It´s usual to see Hindus, especially women embellish their skin, hair or outfit with quite a lot of different symbols. But obviously it’s not just about the appearance, you can find Hindi symbols all over their culture: food, everyday life, occasional celebrations and more. Let´s immerse into this beautiful culture and learn what are the Indian sacred symbols to know before traveling to this magical country.
It’s one of the most common signs from women. This usually red dot, marked on the forehead and in between the eyebrows, in is made with Kumkum (powder used for social and religious markings) and it’s used to identify married women. Single girls also use it but it’s not made of Kumkum.
This word literally means “machine” or “tool”, but looks like a lot of geometric figures put all together.

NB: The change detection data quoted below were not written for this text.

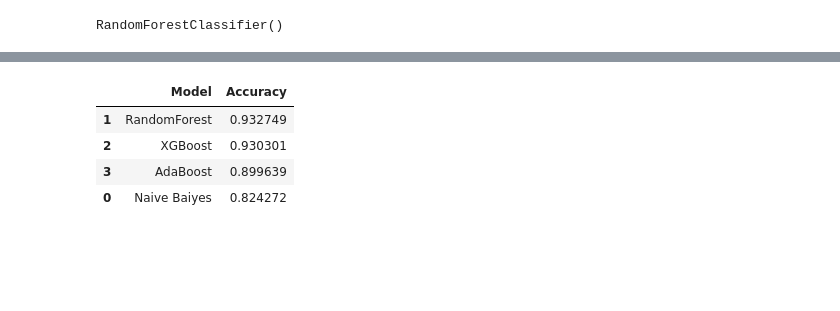
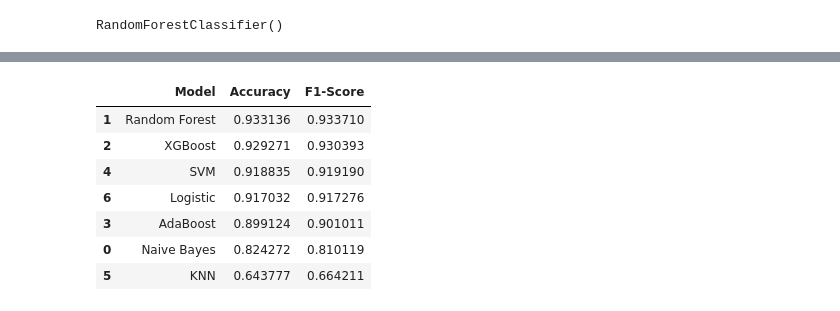
Before and after one commit to ApoKads/Cyberbullying-Detection, a Jupyter notebook: index.ipynb, the cells around one changed output, grey strips where cells are left out. Drawn from its saved outputs; the diff is of its cells as text; code cells hidden in the pictures; blank space fills up the shorter version.

```diff
--- a/index.ipynb
+++ b/index.ipynb
@@ -410,15 +423,14 @@ from sklearn.ensemble import AdaBoostClassifier
 from sklearn.tree import DecisionTreeClassifier
 
 # Using DecisionTree as base estimator (default is DecisionTree with max_depth=1)
-ada_clf = AdaBoostClassifier(
-
-)
+ada_clf = AdaBoostClassifier()
 
 # Train
 ada_clf.fit(X_train, y_train)
 
 # Predict and evaluate
 y_pred_ada = ada_clf.predict(X_test)
+y_train_ada = ada_clf.predict(X_train)
 print("\nAdaBoost Results:")
 print(classification_report(y_test, y_pred_ada))
 print(f"Accuracy: {accuracy_score(y_test, y_pred_ada):.4f}")
@@ -439,0 +503,15 @@ Accuracy: 0.8996
+# %%
+from sklearn.linear_model import LogisticRegression
+
+logreg_clf = LogisticRegression(max_iter=1000, random_state=42)
+
+# Training
+logreg_clf.fit(X_train, y_train)
+
+# Prediksi
+y_pred_logreg = logreg_clf.predict(X_test)
+y_train_logreg = logreg_clf.predict(X_train)
+
+print("\nLogistic Regression Results:")
+print(classification_report(y_test, y_pred_logreg))
+print(f"Accuracy: {accuracy_score(y_test, y_pred_logreg):.4f}")
@@ -440,16 +533,56 @@ Accuracy: 0.8996
 # %%
+from sklearn.metrics import accuracy_score, f1_score
+import pandas as pd
+
+# Buat dictionary untuk menyimpan hasil akurasi dan f1-score
 results = {
-    'Naive Baiyes' : accuracy_score(y_test,nb_pred),
-    'RandomForest': accuracy_score(y_test, rf_pred),
-    'XGBoost': accuracy_score(y_test, y_pred_xgb),
-    'AdaBoost': accuracy_score(y_test, y_pred_ada)
+    'Naive Bayes': {
+        'Accuracy': accuracy_score(y_test, nb_pred),
+        'F1-Score': f1_score(y_test, nb_pred, average='weighted')
+    },
+    'Random Forest': {
+        'Accuracy': accuracy_score(y_test, rf_pred),
+        'F1-Score': f1_score(y_test, rf_pred, average='weighted')
+    },
+    'XGBoost': {
+        'Accuracy': accuracy_score(y_test, y_pred_xgb),
+        'F1-Score': f1_score(y_test, y_pred_xgb, average='weighted')
+    },
+    'AdaBoost': {
+        'Accuracy': accuracy_score(y_test, y_pred_ada),
+        'F1-Score': f1_score(y_test, y_pred_ada, average='weighted')
+    },
+    'SVM': {
+        'Accuracy': accuracy_score(y_test, y_pred_svm),
+        'F1-Score': f1_score(y_test, y_pred_svm, average='weighted')
+    },
+    'KNN': {
+        'Accuracy': accuracy_score(y_test, y_pred_knn),
+        'F1-Score': f1_score(y_test, y_pred_knn, average='weighted')
+    },
+    'Logistic': {
+        'Accuracy': accuracy_score(y_test, y_pred_logreg),
+        'F1-Score': f1_score(y_test, y_pred_logreg, average='weighted')
+    }
 }
 
-pd.DataFrame(results.items(), columns=['Model', 'Accuracy']).sort_values('Accuracy', ascending=False)
+# Convert dictionary ke DataFrame
+results_df = pd.DataFrame.from_dict(results, orient='index').reset_index()
+results_df.columns = ['Model', 'Accuracy', 'F1-Score']
+
+# Urutkan berdasarkan Accuracy
+results_df = results_df.sort_values(by='Accuracy', ascending=False)
+
+# Tampilkan
+# print(results_df)
+results_df
 # %% [output]
-|  | Model | Accuracy |
-| 1 | RandomForest | 0.932749 |
-| 2 | XGBoost | 0.930301 |
-| 3 | AdaBoost | 0.899639 |
-| 0 | Naive Baiyes | 0.824272 |
+|  | Model | Accuracy | F1-Score |
+| 1 | Random Forest | 0.933136 | 0.933710 |
+| 2 | XGBoost | 0.929271 | 0.930393 |
+| 4 | SVM | 0.918835 | 0.919190 |
+| 6 | Logistic | 0.917032 | 0.917276 |
+| 3 | AdaBoost | 0.899124 | 0.901011 |
+| 0 | Naive Bayes | 0.824272 | 0.810119 |
+| 5 | KNN | 0.643777 | 0.664211 |
 # %%
```
Also changed, not shown: parts of 21 cells of this notebook.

Sometimes you can find numbers written in them and depending on how the figures are aligned, the symbol can have positive effects on the life of its owner- you’ll find it painted in walls, papers or fabrics.
It is used in a lot of religious celebrations and symbolizes the eternal nature of the Brahman, and the four directions of the Swastika are symbols for the omnipresence of this God. The word itself is a combination of Su (good) and Asati (to exist), which means “may the good prevail”.
Source: A new life in India
4. Greeting someone with the hands together
It’s the usual way of saying hi or goodbye to another person in India, also accompanied by saying “Namaste”. By doing these two things, and slightly bowing the head, you’re offering respect to the soul and to the God that lives within the person you are greeting.
Source: Meditate on this
This beautiful flower represents Hindu culture and politeness. Some deities like Lord Ganesha, worshiped as a remover of obstacles in life, are usually represented with a lotus in their hand. You will also see Brahman (the "Creator God" and one of the three most worshiped deities in India) always sitting on a lotus flower.
6. Banyan Tree
This is the tree of longevity and the national tree for the country, so it’s pretty important inside this culture. Married women tend to tie a white thread around it, so their husbands will enjoy a longer life.
7. Multiple heads and arms
The multiple body parts in representations such as several typical dances, means the ability of being in many places at the same time (divine omnipresence), as well as influencing many things at the same time. The goal of this sign is to show different characteristics associated with the god that’s being represented.
Source: Planet Save
8. The cow
Known by almost everyone as the most sacred animal in India. It represents purity, good nature, prosperity and motherhood. So if you come across one when driving or walking through India, you can even cuddle but always let her do her thing. They are kind of the queen of the streets.
9. The saffron color
It represents all aspects of the Hindu culture. It’s the color of Agni (fire) which reflects the Supreme Being. In fact, its relevance comes from this color being the main symbol of ancient rites, related to some practices that took place in this historical religion.
Source: Nora & Valdas
10. Om (or Aum)
This sign is called prevana and it’s the most important one in the local culture. It is associated with the sound through which the universe was created. It represents walking, dreaming and deep sleep. This mantra (short prayer) is used at the beginning of quite a few prayers.
11. Henna tattoos
They have the biggest importance at a wedding and are usually made by the closest people of the bride. Feet and hands are decorated with dark colors henna in order to remain visible as long as possible. The mother-in-law is usually the first one to do it, starting a process that can last up to eight hours, guaranteeing the success of the marriage.
Personally, I can say that researching about the amazing culture of this wonderful country made me want to go there and to know details by details each of their customs. In some ways I see it very different from our western traditions and ways of living. Getting to know just a tiny bit of it triggered a deeper thirst to know more about India. Anyway, it’s important to acknowledge that India has an incredibly large quantity of symbols, as well as little interesting details and traditions that can be discovered, this is just the start. I encourage you to keep learning about this wonderful culture and share your experience! Traveling is always enriching!